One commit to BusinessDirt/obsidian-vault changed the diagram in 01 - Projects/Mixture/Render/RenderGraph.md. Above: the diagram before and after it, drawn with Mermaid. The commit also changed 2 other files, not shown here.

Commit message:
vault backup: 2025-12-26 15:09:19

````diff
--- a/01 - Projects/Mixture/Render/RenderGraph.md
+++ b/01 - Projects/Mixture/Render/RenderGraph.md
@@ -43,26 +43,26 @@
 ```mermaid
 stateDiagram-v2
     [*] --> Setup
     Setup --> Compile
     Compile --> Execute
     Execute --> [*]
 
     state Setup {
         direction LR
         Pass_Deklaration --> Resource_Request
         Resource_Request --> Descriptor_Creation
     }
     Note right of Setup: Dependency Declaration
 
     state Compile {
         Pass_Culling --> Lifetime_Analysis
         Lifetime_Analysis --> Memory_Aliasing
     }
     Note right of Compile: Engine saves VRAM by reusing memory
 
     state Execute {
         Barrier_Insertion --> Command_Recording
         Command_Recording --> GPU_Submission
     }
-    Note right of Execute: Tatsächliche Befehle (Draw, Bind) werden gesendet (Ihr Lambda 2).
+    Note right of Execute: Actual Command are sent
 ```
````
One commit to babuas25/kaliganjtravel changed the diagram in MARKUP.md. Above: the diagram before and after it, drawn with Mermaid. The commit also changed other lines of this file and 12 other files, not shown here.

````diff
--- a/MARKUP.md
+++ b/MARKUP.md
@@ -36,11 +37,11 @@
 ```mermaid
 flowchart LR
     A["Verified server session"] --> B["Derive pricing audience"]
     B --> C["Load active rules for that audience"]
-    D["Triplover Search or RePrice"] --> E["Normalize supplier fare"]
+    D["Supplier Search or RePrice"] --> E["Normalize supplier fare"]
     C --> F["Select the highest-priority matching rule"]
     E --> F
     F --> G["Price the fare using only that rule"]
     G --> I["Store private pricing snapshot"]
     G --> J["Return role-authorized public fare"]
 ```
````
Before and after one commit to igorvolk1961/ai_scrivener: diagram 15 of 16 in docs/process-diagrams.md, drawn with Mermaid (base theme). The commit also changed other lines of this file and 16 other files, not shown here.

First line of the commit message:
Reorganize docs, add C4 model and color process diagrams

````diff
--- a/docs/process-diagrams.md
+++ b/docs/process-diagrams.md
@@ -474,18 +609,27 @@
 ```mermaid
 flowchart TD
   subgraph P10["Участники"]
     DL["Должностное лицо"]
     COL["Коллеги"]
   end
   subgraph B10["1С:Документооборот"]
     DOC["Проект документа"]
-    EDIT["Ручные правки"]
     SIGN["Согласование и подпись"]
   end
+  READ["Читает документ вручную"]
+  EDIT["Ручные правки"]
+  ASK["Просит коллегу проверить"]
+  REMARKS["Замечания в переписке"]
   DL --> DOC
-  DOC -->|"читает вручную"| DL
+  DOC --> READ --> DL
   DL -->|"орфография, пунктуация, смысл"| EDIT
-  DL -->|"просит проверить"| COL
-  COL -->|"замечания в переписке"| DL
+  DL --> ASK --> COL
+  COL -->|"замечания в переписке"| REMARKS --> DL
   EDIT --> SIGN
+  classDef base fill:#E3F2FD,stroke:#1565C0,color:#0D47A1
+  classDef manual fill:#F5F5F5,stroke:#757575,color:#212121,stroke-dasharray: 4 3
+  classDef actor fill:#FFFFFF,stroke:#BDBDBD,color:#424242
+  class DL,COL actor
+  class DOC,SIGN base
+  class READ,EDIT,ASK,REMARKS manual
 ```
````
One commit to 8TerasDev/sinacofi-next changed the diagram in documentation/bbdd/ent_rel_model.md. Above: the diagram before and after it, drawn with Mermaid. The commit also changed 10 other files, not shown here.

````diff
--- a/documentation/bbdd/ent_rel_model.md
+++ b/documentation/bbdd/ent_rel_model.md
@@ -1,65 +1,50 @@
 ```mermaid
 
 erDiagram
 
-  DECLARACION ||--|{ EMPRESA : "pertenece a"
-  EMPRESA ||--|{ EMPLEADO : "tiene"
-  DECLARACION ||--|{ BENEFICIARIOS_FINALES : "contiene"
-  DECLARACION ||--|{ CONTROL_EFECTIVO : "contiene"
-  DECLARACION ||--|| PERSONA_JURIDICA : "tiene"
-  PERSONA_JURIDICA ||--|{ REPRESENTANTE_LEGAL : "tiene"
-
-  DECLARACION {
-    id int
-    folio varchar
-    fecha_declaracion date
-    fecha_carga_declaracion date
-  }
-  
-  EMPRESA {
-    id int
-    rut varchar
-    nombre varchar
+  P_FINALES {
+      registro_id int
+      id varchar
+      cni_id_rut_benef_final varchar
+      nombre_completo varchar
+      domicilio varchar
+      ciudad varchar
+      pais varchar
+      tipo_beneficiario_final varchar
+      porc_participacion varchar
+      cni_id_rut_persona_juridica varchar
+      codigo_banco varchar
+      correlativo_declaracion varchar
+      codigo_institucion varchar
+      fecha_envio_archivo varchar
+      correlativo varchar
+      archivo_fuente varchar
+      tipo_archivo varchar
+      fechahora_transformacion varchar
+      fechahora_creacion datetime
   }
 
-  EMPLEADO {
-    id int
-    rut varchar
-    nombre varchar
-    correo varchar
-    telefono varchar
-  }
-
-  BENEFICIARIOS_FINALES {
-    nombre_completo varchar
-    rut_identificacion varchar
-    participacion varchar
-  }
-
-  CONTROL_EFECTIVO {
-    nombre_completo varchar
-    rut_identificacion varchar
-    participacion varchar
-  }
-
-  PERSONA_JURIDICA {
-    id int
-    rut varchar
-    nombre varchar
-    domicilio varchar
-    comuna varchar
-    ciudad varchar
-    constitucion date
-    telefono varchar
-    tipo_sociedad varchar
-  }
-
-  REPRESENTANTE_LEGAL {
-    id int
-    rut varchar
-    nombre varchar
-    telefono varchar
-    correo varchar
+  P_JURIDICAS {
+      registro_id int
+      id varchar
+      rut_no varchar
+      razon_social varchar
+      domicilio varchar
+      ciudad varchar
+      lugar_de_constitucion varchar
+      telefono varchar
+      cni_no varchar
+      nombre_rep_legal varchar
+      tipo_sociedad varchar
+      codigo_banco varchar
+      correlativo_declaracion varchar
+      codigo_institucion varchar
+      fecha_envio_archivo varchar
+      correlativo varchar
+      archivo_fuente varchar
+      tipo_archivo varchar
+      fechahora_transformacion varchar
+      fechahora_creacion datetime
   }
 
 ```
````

- - - - -

- DESCRIPTION OF THE TASK -
Each line of the data must be retyped exactly as written.

- YOUR RESPONSE -
One commit to BusinessDirt/obsidian-vault changed the diagram in 01 - Projects/Mixture/Render/RenderGraph.md. Above: the diagram before and after it, drawn with Mermaid. The commit also changed 2 other files, not shown here.

Commit message:
vault backup: 2025-12-26 15:09:19

````diff
--- a/01 - Projects/Mixture/Render/RenderGraph.md
+++ b/01 - Projects/Mixture/Render/RenderGraph.md
@@ -43,26 +43,26 @@
 ```mermaid
 stateDiagram-v2
     [*] --> Setup
     Setup --> Compile
     Compile --> Execute
     Execute --> [*]
 
     state Setup {
         direction LR
         Pass_Deklaration --> Resource_Request
         Resource_Request --> Descriptor_Creation
     }
     Note right of Setup: Dependency Declaration
 
     state Compile {
         Pass_Culling --> Lifetime_Analysis
         Lifetime_Analysis --> Memory_Aliasing
     }
     Note right of Compile: Engine saves VRAM by reusing memory
 
     state Execute {
         Barrier_Insertion --> Command_Recording
         Command_Recording --> GPU_Submission
     }
-    Note right of Execute: Tatsächliche Befehle (Draw, Bind) werden gesendet (Ihr Lambda 2).
+    Note right of Execute: Actual Command are sent
 ```
````
One commit to babuas25/kaliganjtravel changed the diagram in MARKUP.md. Above: the diagram before and after it, drawn with Mermaid. The commit also changed other lines of this file and 12 other files, not shown here.

````diff
--- a/MARKUP.md
+++ b/MARKUP.md
@@ -36,11 +37,11 @@
 ```mermaid
 flowchart LR
     A["Verified server session"] --> B["Derive pricing audience"]
     B --> C["Load active rules for that audience"]
-    D["Triplover Search or RePrice"] --> E["Normalize supplier fare"]
+    D["Supplier Search or RePrice"] --> E["Normalize supplier fare"]
     C --> F["Select the highest-priority matching rule"]
     E --> F
     F --> G["Price the fare using only that rule"]
     G --> I["Store private pricing snapshot"]
     G --> J["Return role-authorized public fare"]
 ```
````
Before and after one commit to igorvolk1961/ai_scrivener: diagram 15 of 16 in docs/process-diagrams.md, drawn with Mermaid (base theme). The commit also changed other lines of this file and 16 other files, not shown here.

First line of the commit message:
Reorganize docs, add C4 model and color process diagrams

````diff
--- a/docs/process-diagrams.md
+++ b/docs/process-diagrams.md
@@ -474,18 +609,27 @@
 ```mermaid
 flowchart TD
   subgraph P10["Участники"]
     DL["Должностное лицо"]
     COL["Коллеги"]
   end
   subgraph B10["1С:Документооборот"]
     DOC["Проект документа"]
-    EDIT["Ручные правки"]
     SIGN["Согласование и подпись"]
   end
+  READ["Читает документ вручную"]
+  EDIT["Ручные правки"]
+  ASK["Просит коллегу проверить"]
+  REMARKS["Замечания в переписке"]
   DL --> DOC
-  DOC -->|"читает вручную"| DL
+  DOC --> READ --> DL
   DL -->|"орфография, пунктуация, смысл"| EDIT
-  DL -->|"просит проверить"| COL
-  COL -->|"замечания в переписке"| DL
+  DL --> ASK --> COL
+  COL -->|"замечания в переписке"| REMARKS --> DL
   EDIT --> SIGN
+  classDef base fill:#E3F2FD,stroke:#1565C0,color:#0D47A1
+  classDef manual fill:#F5F5F5,stroke:#757575,color:#212121,stroke-dasharray: 4 3
+  classDef actor fill:#FFFFFF,stroke:#BDBDBD,color:#424242
+  class DL,COL actor
+  class DOC,SIGN base
+  class READ,EDIT,ASK,REMARKS manual
 ```
````
One commit to 8TerasDev/sinacofi-next changed the diagram in documentation/bbdd/ent_rel_model.md. Above: the diagram before and after it, drawn with Mermaid. The commit also changed 10 other files, not shown here.

````diff
--- a/documentation/bbdd/ent_rel_model.md
+++ b/documentation/bbdd/ent_rel_model.md
@@ -1,65 +1,50 @@
 ```mermaid
 
 erDiagram
 
-  DECLARACION ||--|{ EMPRESA : "pertenece a"
-  EMPRESA ||--|{ EMPLEADO : "tiene"
-  DECLARACION ||--|{ BENEFICIARIOS_FINALES : "contiene"
-  DECLARACION ||--|{ CONTROL_EFECTIVO : "contiene"
-  DECLARACION ||--|| PERSONA_JURIDICA : "tiene"
-  PERSONA_JURIDICA ||--|{ REPRESENTANTE_LEGAL : "tiene"
-
-  DECLARACION {
-    id int
-    folio varchar
-    fecha_declaracion date
-    fecha_carga_declaracion date
-  }
-  
-  EMPRESA {
-    id int
-    rut varchar
-    nombre varchar
+  P_FINALES {
+      registro_id int
+      id varchar
+      cni_id_rut_benef_final varchar
+      nombre_completo varchar
+      domicilio varchar
+      ciudad varchar
+      pais varchar
+      tipo_beneficiario_final varchar
+      porc_participacion varchar
+      cni_id_rut_persona_juridica varchar
+      codigo_banco varchar
+      correlativo_declaracion varchar
+      codigo_institucion varchar
+      fecha_envio_archivo varchar
+      correlativo varchar
+      archivo_fuente varchar
+      tipo_archivo varchar
+      fechahora_transformacion varchar
+      fechahora_creacion datetime
   }
 
-  EMPLEADO {
-    id int
-    rut varchar
-    nombre varchar
-    correo varchar
-    telefono varchar
-  }
-
-  BENEFICIARIOS_FINALES {
-    nombre_completo varchar
-    rut_identificacion varchar
-    participacion varchar
-  }
-
-  CONTROL_EFECTIVO {
-    nombre_completo varchar
-    rut_identificacion varchar
-    participacion varchar
-  }
-
-  PERSONA_JURIDICA {
-    id int
-    rut varchar
-    nombre varchar
-    domicilio varchar
-    comuna varchar
-    ciudad varchar
-    constitucion date
-    telefono varchar
-    tipo_sociedad varchar
-  }
-
-  REPRESENTANTE_LEGAL {
-    id int
-    rut varchar
-    nombre varchar
-    telefono varchar
-    correo varchar
+  P_JURIDICAS {
+      registro_id int
+      id varchar
+      rut_no varchar
+      razon_social varchar
+      domicilio varchar
+      ciudad varchar
+      lugar_de_constitucion varchar
+      telefono varchar
+      cni_no varchar
+      nombre_rep_legal varchar
+      tipo_sociedad varchar
+      codigo_banco varchar
+      correlativo_declaracion varchar
+      codigo_institucion varchar
+      fecha_envio_archivo varchar
+      correlativo varchar
+      archivo_fuente varchar
+      tipo_archivo varchar
+      fechahora_transformacion varchar
+      fechahora_creacion datetime
   }
 
 ```
````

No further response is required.